Nurses at the Sturgeon Community Hospital in St. Albert are no longer immune to the conditions that have afflicted rural and larger sites for years.

Nurses at the Sturgeon Community Hospital in St. Albert are no longer immune to the conditions that have afflicted rural and larger sites for years.

As National Nurses Week 2024 approaches, hallway nursing is an everyday occurrence at the Sturgeon, as is chronic overcapacity, even in our neonatal intensive care unit.

Nurses in St. Albert can no longer offer the care they were trained to provide. Most leave at the end of their shift feeling distressed about all the care they couldn’t provide. Many feel burnt out and some are so frustrated they are driven away from our hospital, or out of the nursing profession altogether.

This year, Nurses Week runs from May 6 to 12. Nurses Week is a chance to celebrate the contributions made by nurses and the nursing profession to the well-being of all Canadians. 

At the Sturgeon Community Hospital, members of the United Nurses of Alberta will celebrate the 550 nurses of our local on May 14. 

Our celebrations are delayed because our union will be bargaining during Nurses Week. On May 7, the union bargaining team was at the labour board to address a bad faith bargaining complaint filed by our union against Alberta Health Services. 

It is fitting to celebrate Nurses Week a bit late because nursing is a 24/7 profession. Nurses are used to celebrating when they can, given the nature of shift work. They celebrate holidays and birthdays with their families when they can get the time off, and Nurses Week is no different. 

We will celebrate with a pizza party and prizes for the nurses. We will gather at lunch on the day shift and have food delivered to the nurses working evenings and nights. We won’t leave out any shift.

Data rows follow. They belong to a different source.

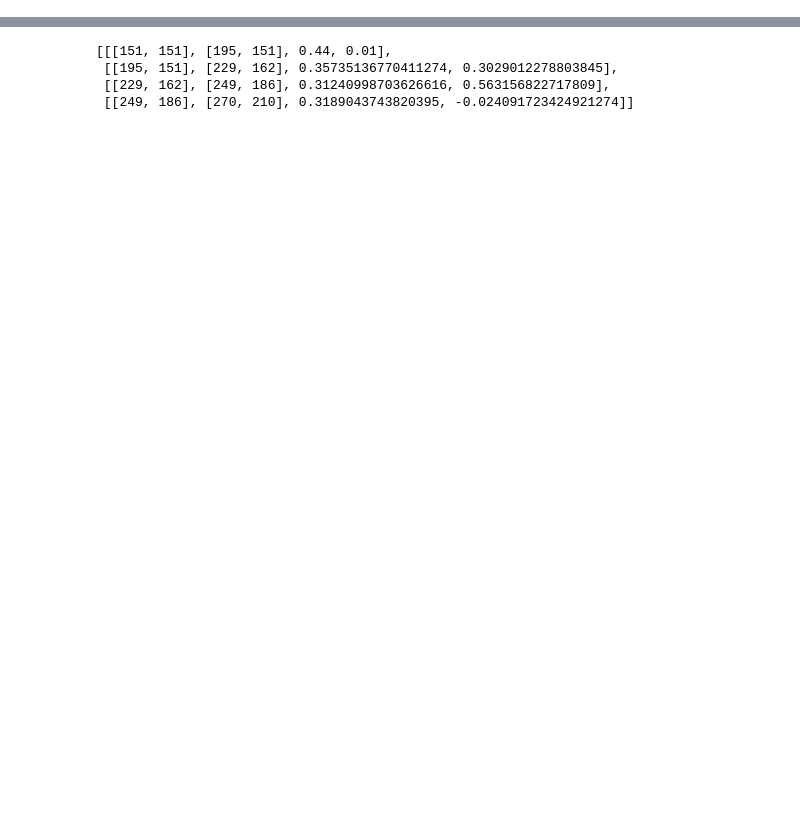
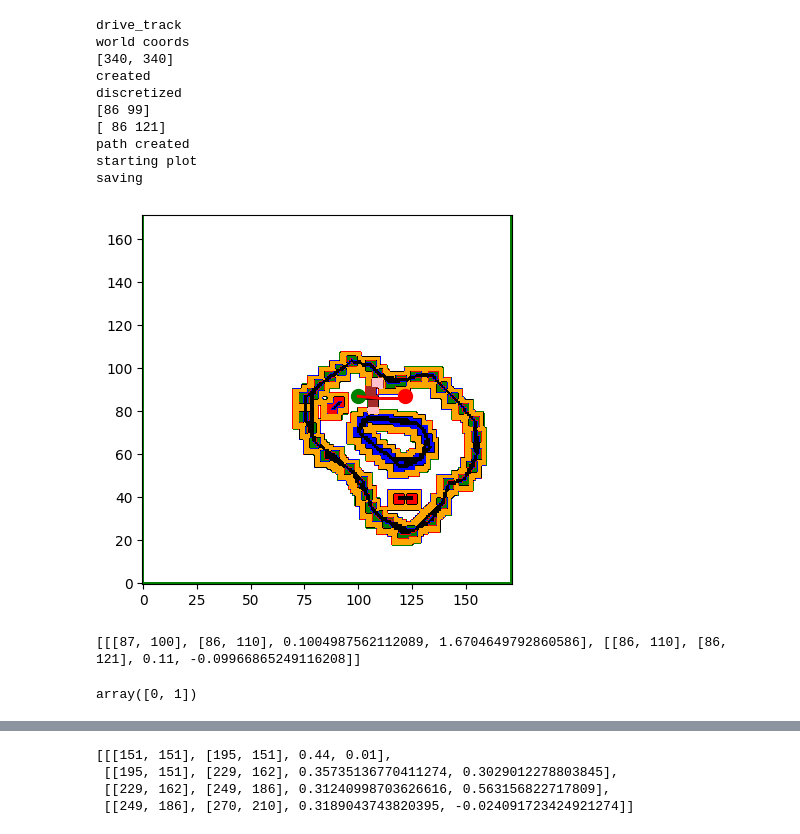
Before and after one commit to maxikingamer/Introduction-to-Computer-Vision-and-Robotics, a Jupyter notebook: robot-code/test.ipynb, the cells around one changed output, grey strips where cells are left out. Saved outputs shown, nothing was run; the diff lists cells and outputs as text; code cells hidden in the pictures; blank space fills up the shorter version.

```diff
--- a/robot-code/test.ipynb
+++ b/robot-code/test.ipynb
@@ -67,0 +107,71 @@ trajectory = [[[151, 151], [195, 151], 0.44, 0.01],
+# %%
+def drive_track(vehicle,landmarks):
+    print('drive_track')
+    grid_size = 2
+    size_x = int((max(landmarks[:,0])-min(landmarks[:,0]))+10)
+    size_y = int((max(landmarks[:,1])-min(landmarks[:,1]))+10)
+    world_coords=[max(size_x, size_y)*2, max(size_x, size_y)*2]
+    print('world coords')
+    print(world_coords)
+    discretizer = Discretizer(landmarks, grid_size=grid_size, world_coords=world_coords)
+    print('created')
+    discretizer.createMap(surrounding=6)
+    print('discretized')
+    middle_point = np.array([int(world_coords[0]/2), int(world_coords[1]/2)])
+    start = np.array([1,1]) + ((np.array([0,27]) + middle_point)/grid_size).astype(int)
+    end = np.array([1,1]) + ((np.array([0,70]) + middle_point)/grid_size).astype(int)
+    print(start)
+    print(end)
+    a_star = A_Star(list(start), list(end), discretizer.world_map.transpose(1,0))
+    path = a_star.find_path()
+    print('path created')
+    trajectory = a_star.plan_trajectory(3)
+
+    print('starting plot')
+    cmap = colors.ListedColormap(['white', 'green', 'red', 'blue', 'black', 'orange', 'brown', 'pink'])
+    plt.figure('Shortest path')
+    plt.imshow(a_star.world_map + discretizer.mask.transpose(1,0), origin="lower", cmap=cmap, vmin=0, vmax=7)
+    plt.plot(path[1],path[0], color="black", lw=2)
+    plt.plot(a_star.start[1]+1,a_star.start[0]+1,'g.',markersize=20)
+    plt.plot(a_star.goal[1]+1,a_star.goal[0]+1,'r.',markersize=20)
+
+    print('saving')
+    plt.savefig('initial_map.png')
+
+    for move in trajectory:
+        plt.plot([move[0][1], move[1][1]], [move[0][0], move[1][0]], color="red", lw=2)
+
+    plt.show()
+    print(trajectory)
+
+landmarks = np.loadtxt("landmarks.csv", delimiter=",")
+drive_track(None, landmarks)
+# %% [output]
+drive_track
+world coords
+[340, 340]
+created
+discretized
+[86 99]
+[ 86 121]
+path created
+starting plot
+saving
+[figure, added]
+[[[87, 100], [86, 110], 0.1004987562112089, 1.6704649792860586], [[86, 110], [86, 121], 0.11, -0.09966865249116208]]
+# %%
+import numpy as np
+from discretizer import Discretizer
+from a_star import A_Star
+import matplotlib.pyplot as plt
+import ev3_dc as ev3
+from matplotlib import colors
+
+world_coords=[300,300]
+landmarks = np.loadtxt("landmarks.csv", delimiter=",")
+discretizer = Discretizer(landmarks, world_coords=world_coords)
+discretizer.createMap(surrounding=12)
+bin_map = np.where(discretizer.world_map >= 1, 1,0)
+np.unique(bin_map)
+# %% [output]
+array([0, 1])
```
Also changed, not shown: parts of 19 cells of this notebook, 15 other files.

Pizza and prizes are nice, but what nurses really want for Nurses Week is a fair collective agreement. 

Above all, the Sturgeon’s nurses want respect and safe staffing.

Respect means paying nurses what they are worth. Safe staffing means investments must be made that will put more nurses on the front lines.

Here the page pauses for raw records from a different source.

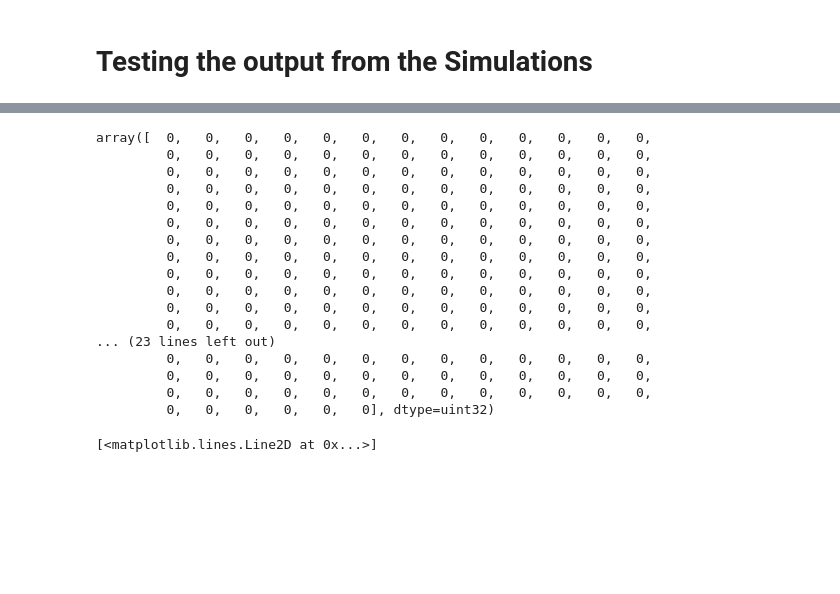
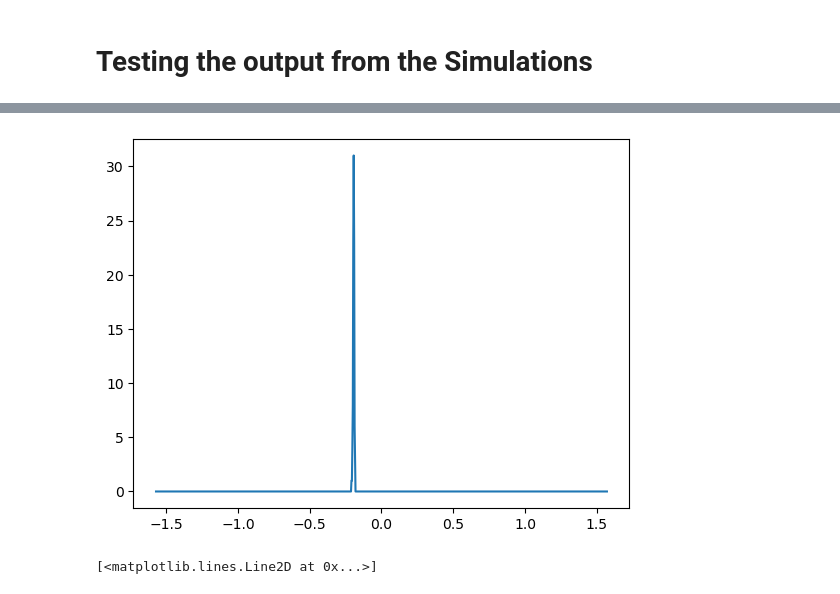
Before and after one commit to rtat-caltech/Spin-tracking, a Jupyter notebook: OutputTesting.ipynb, the cells around one changed output, grey strips where cells are left out. Cells and saved outputs as stored; diff of their text form; code cells hidden in the pictures; blank space fills up the shorter version.

```diff
--- a/OutputTesting.ipynb
+++ b/OutputTesting.ipynb
@@ -140,7 +140,7 @@ def readInOutputFileNewFormat(outputFilename):
 		('gas_coll', bool),
 		('diffuse', bool),
 		('gravity', bool),
-		('pad', 'S', 3),
+		('pad', 'S', 7),
 	])
 	file = open(outputFilename, 'rb')
 	parameters = np.fromfile(file, count=1, dtype=optionsStructType)[0]
@@ -203,23 +220,8 @@ parameters, data = readInOutputFileNewFormat("../test.out")
 # %%
-data['data']['thetaHist'][-1]
+plt.plot(data['thetaBins'], data['data']['thetaHist'][-1])
+plt.show()
 # %% [output]
-array([  0,   0,   0,   0,   0,   0,   0,   0,   0,   0,   0,   0,   0,
-         0,   0,   0,   0,   0,   0,   0,   0,   0,   0,   0,   0,   0,
-         0,   0,   0,   0,   0,   0,   0,   0,   0,   0,   0,   0,   0,
-         0,   0,   0,   0,   0,   0,   0,   0,   0,   0,   0,   0,   0,
-         0,   0,   0,   0,   0,   0,   0,   0,   0,   0,   0,   0,   0,
-         0,   0,   0,   0,   0,   0,   0,   0,   0,   0,   0,   0,   0,
-         0,   0,   0,   0,   0,   0,   0,   0,   0,   0,   0,   0,   0,
-         0,   0,   0,   0,   0,   0,   0,   0,   0,   0,   0,   0,   0,
-         0,   0,   0,   0,   0,   0,   0,   0,   0,   0,   0,   0,   0,
-         0,   0,   0,   0,   0,   0,   0,   0,   0,   0,   0,   0,   0,
-         0,   0,   0,   0,   0,   0,   0,   0,   0,   0,   0,   0,   0,
-         0,   0,   0,   0,   0,   0,   0,   0,   0,   0,   0,   0,   0,
-... (23 lines left out)
-         0,   0,   0,   0,   0,   0,   0,   0,   0,   0,   0,   0,   0,
-         0,   0,   0,   0,   0,   0,   0,   0,   0,   0,   0,   0,   0,
-         0,   0,   0,   0,   0,   0,   0,   0,   0,   0,   0,   0,   0,
-         0,   0,   0,   0,   0,   0], dtype=uint32)
+[figure, added]
 # %%
 init = data['data']['spinHist'][-10]
 theta = data['thetaBins']
```
Also changed, not shown: parts of 2 cells of this notebook, 4 other files.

Safe staffing means having enough nurses looking after patients to ensure they are safe.

But in addition to facing short staffing, mandatory overtime, and very little time off, nurses in Alberta are no longer compensated as well as nurses in other provinces like British Columbia and Ontario. It will take a good compensation package to recruit and retain nurses in this province as we compete for talent in the midst of a global nursing shortage.

The current government doesn’t seem to understand healthcare (as evidenced by their dismantling of AHS), but they do understand supply and demand. The demand for nurses is high and the supply is limited. 

This Nurses Week, don’t worry about the pizza party. We’ve got that covered. 

If you really want to really show your appreciation for nurses, please tell AHS to bargain in good faith, and the government of Alberta to continue to invest in public health care. 

Tell the government that nurses must be compensated fairly and reckless restructuring must stop. 

What nurses really need is a government focused on respecting nurses, retaining the ones we have, and recruiting more nurses to Alberta.

If they focus on these three things, nurses in Alberta can get back to doing what they do best. Providing high quality, compassionate, safe care to Albertans.

Orissa Shima is a Registered Nurse at the Sturgeon Community Hospital in St. Albert and the president of United Nurses of Alberta Local 85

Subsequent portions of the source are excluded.